This time of year I’m normally ready to begin to transition to my cooler weather wardrobe and recipes. However, we’ve had nothing but smoky skies and record breaking temperatures lately. It’s a haunting reminder of the October 2017 Tubbs wildfire that took our home and everything we owned. I feel a dichotomy of normalcy as I sit here in my newly rebuilt home. Same lot, different house, same neighborhood, no trees, same hot wind of that night, when it should be cooler. The new normal for September and October in Northern California, of fires and grey smoke-filled skies, doesn’t feel like the evenings of this time yesteryear but does feel like Halloween is around the corner. So the question is what to cook? Do I transitions to soups, stews and pumpkin pie just because the weather should be transitioning? Well… I’m pretty darn traditional so my answer is a resounding yes!
I chose this savory bowl of beans, potatoes, kale and herbs to make for dinner tonight. This soup cooks quickly so won’t heat up the house. The flavor is so robust that it’s hard to believe it didn’t sit on the back of the stove simmering all day.
This recipe calls for cannellini beans. If you have the time I would recommend using dried beans, over canned, because they are more cost effective, will produce less gas and are tastier. They have a fuller and butterier flavor. The drawback is the time it takes to prepare the beans before you start the actual recipe. If you’re like me and forget to soak the beans the night before, here is a quick-soak method:
Rinse the beans, then put in a saucepan, cover with an inch of water, and bring to a boil. Boil for a few minutes and then let them soak for an hour off the heat, drain and rinse, and then add fresh water and continue cooking. Soaked cannellini will cook in 60 to 90 minutes.
Beans are high in fiber, nutrients and antioxidants. Unfortunately they can be difficult to digest. To make them easier to digest (and produce less gas) it’s important to rinse the beans three times and very, very well each time. This will help to remove a good amount of the enzymes and sugar coating from the beans that causes the gas. Rinse, with a colander, once before you soak them, once after soaking and once after cooking/before using them in a recipe.

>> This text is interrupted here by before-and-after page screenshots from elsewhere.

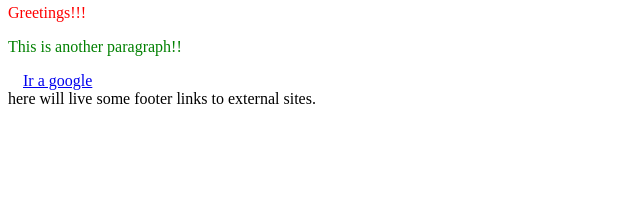
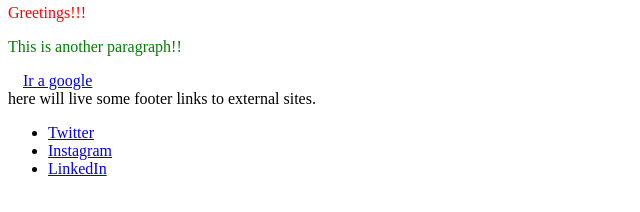
Before and after one commit to jalamprea/hello-html, a plain HTML site: page src/index.html in a window 1280 px wide. Shown: the part 110-322 px from the top of the page, without its empty margins (0-640 px from the left). Drawn offline with Linux system fonts and the light colour scheme.

Commit message:
Added social networks links

```diff
--- a/src/index.html
+++ b/src/index.html
@@ -44,6 +44,11 @@
 
 	<footer>
 		here will live some footer links to external sites.
+		<ul>
+			<li><a href="#">Twitter</a></li>
+			<li><a href="#">Instagram</a></li>
+			<li><a href="#">LinkedIn</a></li>
+		</ul>
 	</footer>
 </body>
 </html>
```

Whether you choose to soak or use canned beans the end result will be a delicious, savory soup to enjoy this night as the leaves begin to turn and we transition to fall.